Further to my last blog post, I would like to continue the discussion on the difference between transactional and strategic recruiting, with focus this time on strategic recruiting.

Strategic recruiting is not a numbers game. It is as the terms suggests, strategic. In a strategic recruit the emphasis is on the overall fit of the candidate to the opportunity and non-technical factors are heavily weighted in the overall hiring decision. Where a candidate sees themselves in five years or whether or not they are comfortable leading a team are just as important in a strategic recruit then their technical abilities.

For example, you may have the most technical candidate in front of you, but their communication and leadership skills could be dreadful. This candidate would not be a good fit for a senior developer role where they are going to be required to lead and mentor junior developers. Hiring this candidate is simply setting the candidate up for failure.

I would suggest that when an account manager is ‘taking’ this order from their client, they need to get a lot more detail in terms of what the hiring manager is actually looking for then they would for a position that would be considered a transactional recruit.

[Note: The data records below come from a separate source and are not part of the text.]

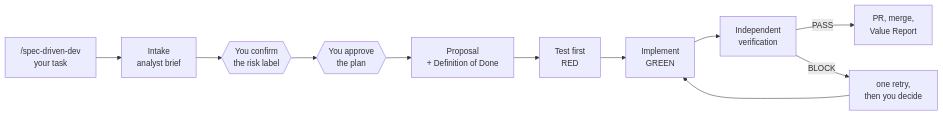
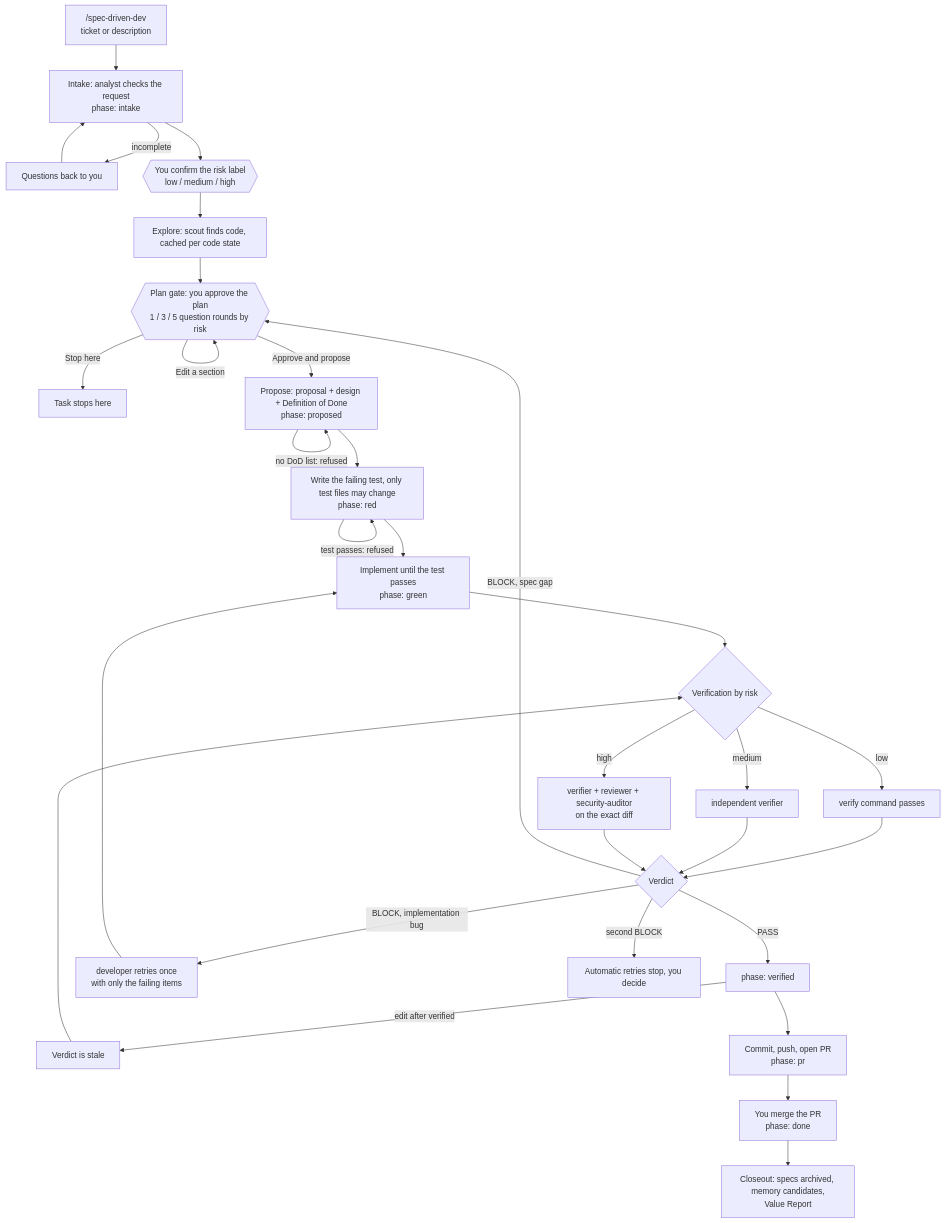
One commit to wecii/sdkit changed the diagram in README.md. Above: the diagram before and after it, drawn with Mermaid. The commit also changed other lines of this file, not shown here.

````diff
--- a/README.md
+++ b/README.md
@@ -27,13 +42,33 @@
 ```mermaid
-flowchart LR
-  A["/spec-driven-dev<br/>your task"] --> B["Intake<br/>analyst brief"]
-  B --> C{{"You confirm<br/>the risk label"}}
-  C --> D{{"You approve<br/>the plan"}}
-  D --> E["Proposal<br/>+ Definition of Done"]
-  E --> F["Test first<br/>RED"]
-  F --> G["Implement<br/>GREEN"]
-  G --> H["Independent<br/>verification"]
-  H -->|PASS| I["PR, merge,<br/>Value Report"]
-  H -->|BLOCK| R["one retry,<br/>then you decide"]
-  R --> G
+flowchart TD
+  T["/spec-driven-dev<br/>ticket or description"] --> AN["Intake: analyst checks the request<br/>phase: intake"]
+  AN -->|"incomplete"| Q["Questions back to you"]
+  Q --> AN
+  AN --> RK{{"You confirm the risk label<br/>low / medium / high"}}
+  RK --> EX["Explore: scout finds code, cached per code state"]
+  EX --> PG{{"Plan gate: you approve the plan<br/>1 / 3 / 5 question rounds by risk"}}
+  PG -->|"Edit a section"| PG
+  PG -->|"Stop here"| AB["Task stops here"]
+  PG -->|"Approve and propose"| PR["Propose: proposal + design + Definition of Done<br/>phase: proposed"]
+  PR -->|"no DoD list: refused"| PR
+  PR --> RED["Write the failing test, only test files may change<br/>phase: red"]
+  RED -->|"test passes: refused"| RED
+  RED --> GRN["Implement until the test passes<br/>phase: green"]
+  GRN --> VR{"Verification by risk"}
+  VR -->|"low"| LV["verify command passes"]
+  VR -->|"medium"| MV["independent verifier"]
+  VR -->|"high"| HV["verifier + reviewer + security-auditor<br/>on the exact diff"]
+  LV --> VD{"Verdict"}
+  MV --> VD
+  HV --> VD
+  VD -->|"PASS"| VF["phase: verified"]
+  VD -->|"BLOCK, implementation bug"| RT["developer retries once<br/>with only the failing items"]
+  RT --> GRN
+  VD -->|"BLOCK, spec gap"| PG
+  VD -->|"second BLOCK"| YOU["Automatic retries stop, you decide"]
+  VF -->|"edit after verified"| ST["Verdict is stale"]
+  ST --> VR
+  VF --> PRQ["Commit, push, open PR<br/>phase: pr"]
+  PRQ --> MG["You merge the PR<br/>phase: done"]
+  MG --> CO["Closeout: specs archived, memory candidates,<br/>Value Report"]
 ```
````
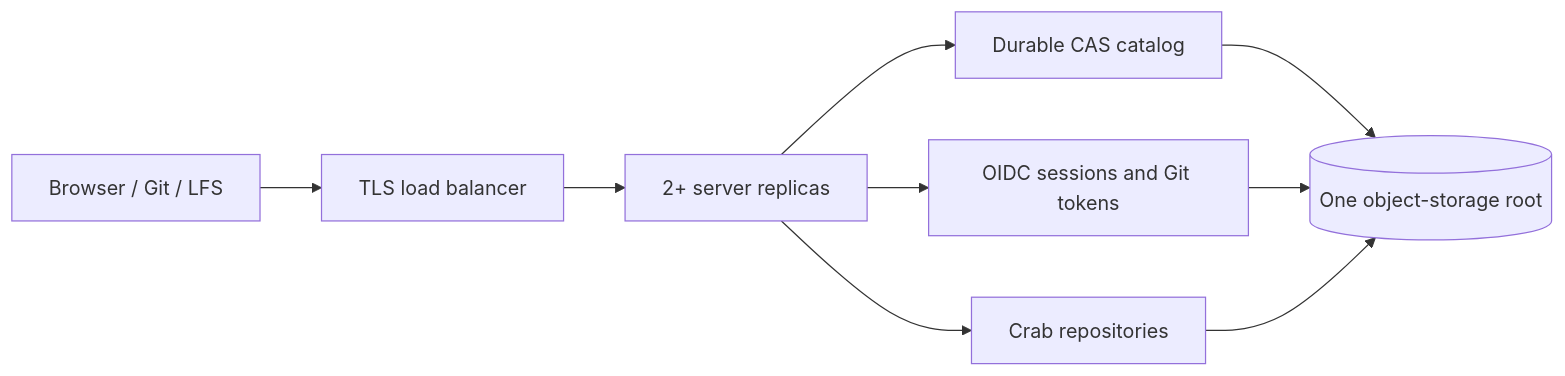
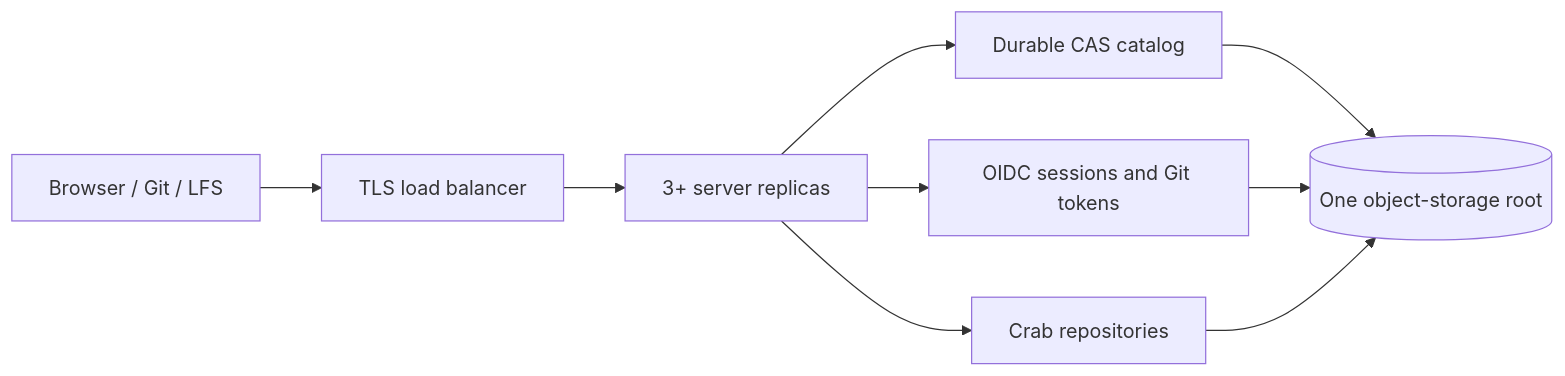
The first of 3 diagrams in crates/crab-http-server/deploy/README.md (crabbuild/crab), drawn with Mermaid before and after one commit. The commit also changed other lines of this file and 12 other files, not shown here.

````diff
--- a/crates/crab-http-server/deploy/README.md
+++ b/crates/crab-http-server/deploy/README.md
@@ -5,9 +5,9 @@
 ```mermaid
 flowchart LR
     Client[Browser / Git / LFS] --> Edge[TLS load balancer]
-    Edge --> Replicas[2+ server replicas]
+    Edge --> Replicas[3+ server replicas]
     Replicas --> Catalog[Durable CAS catalog]
     Replicas --> State[OIDC sessions and Git tokens]
     Replicas --> Repos[Crab repositories]
     Catalog & State & Repos --> Root[(One object-storage root)]
 ```
````
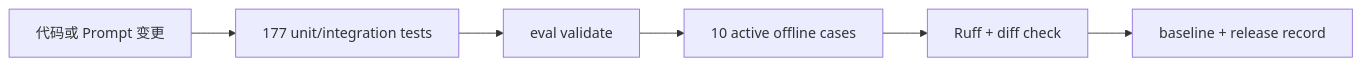
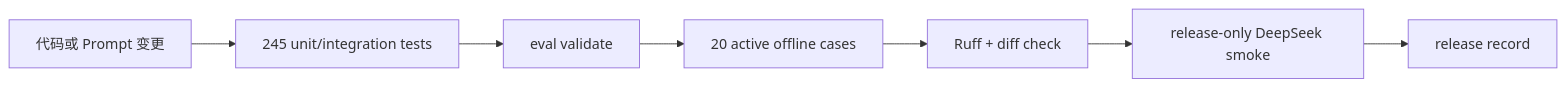
One commit to NEDONION/lobster0 changed the diagram in docs/evals/README.md. Above: the diagram before and after it, drawn with Mermaid. The commit also changed other lines of this file and 19 other files, not shown here.

````diff
--- a/docs/evals/README.md
+++ b/docs/evals/README.md
@@ -18,8 +18,9 @@
 ```mermaid
 flowchart LR
-    CHANGE["代码或 Prompt 变更"] --> UNIT["177 unit/integration tests"]
+    CHANGE["代码或 Prompt 变更"] --> UNIT["245 unit/integration tests"]
     UNIT --> VALIDATE["eval validate"]
-    VALIDATE --> OFFLINE["10 active offline cases"]
+    VALIDATE --> OFFLINE["20 active offline cases"]
     OFFLINE --> RUFF["Ruff + diff check"]
-    RUFF --> RECORD["baseline + release record"]
+    RUFF --> LIVE["release-only DeepSeek smoke"]
+    LIVE --> RECORD["release record"]
 ```
````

This step is often a problem between recruiters and account managers and can lead to missed opportunities. Recruiters need to know the soft details for strategic recruits in order to find that true fit candidate.   Knowing these soft details can usually allow a recruiter to screen their candidates in to the opportunity during an interview, rather then having to screen them out.

It usually takes more time to present on a strategic recruit then it does on a transactional recruit as well. This is for many reasons but I would mainly argue that the emphasis is on finding the right candidate and it can take a bit longer to narrow your field down in order to find that one true candidate. I have also found through personal experience that the best candidates for strategic recruits usually come from candidates who are presently working. This means that finding them is done without the use of traditional job boards with a focus on referrals or non-traditional search platforms like LinkedIn. Using these tools usually takes a bit more time to deal with your candidates as they likely are not in a full-out job search.

All in all, both strategic and transactional recruiting can be effective strategies of recruitment. Firms either specialize in both or one over the other. The challenges with both are some clients may want a transactional approach to their open positions where as the recruitment cycle is that of a strategic one (or vice versa). As I said last time, transactional or strategic recruiting can be a product of the location or client base where the office is located and firms who have recruiters in one city recruiting positions in another city should take this into consideration when they look at their recruiting cycles.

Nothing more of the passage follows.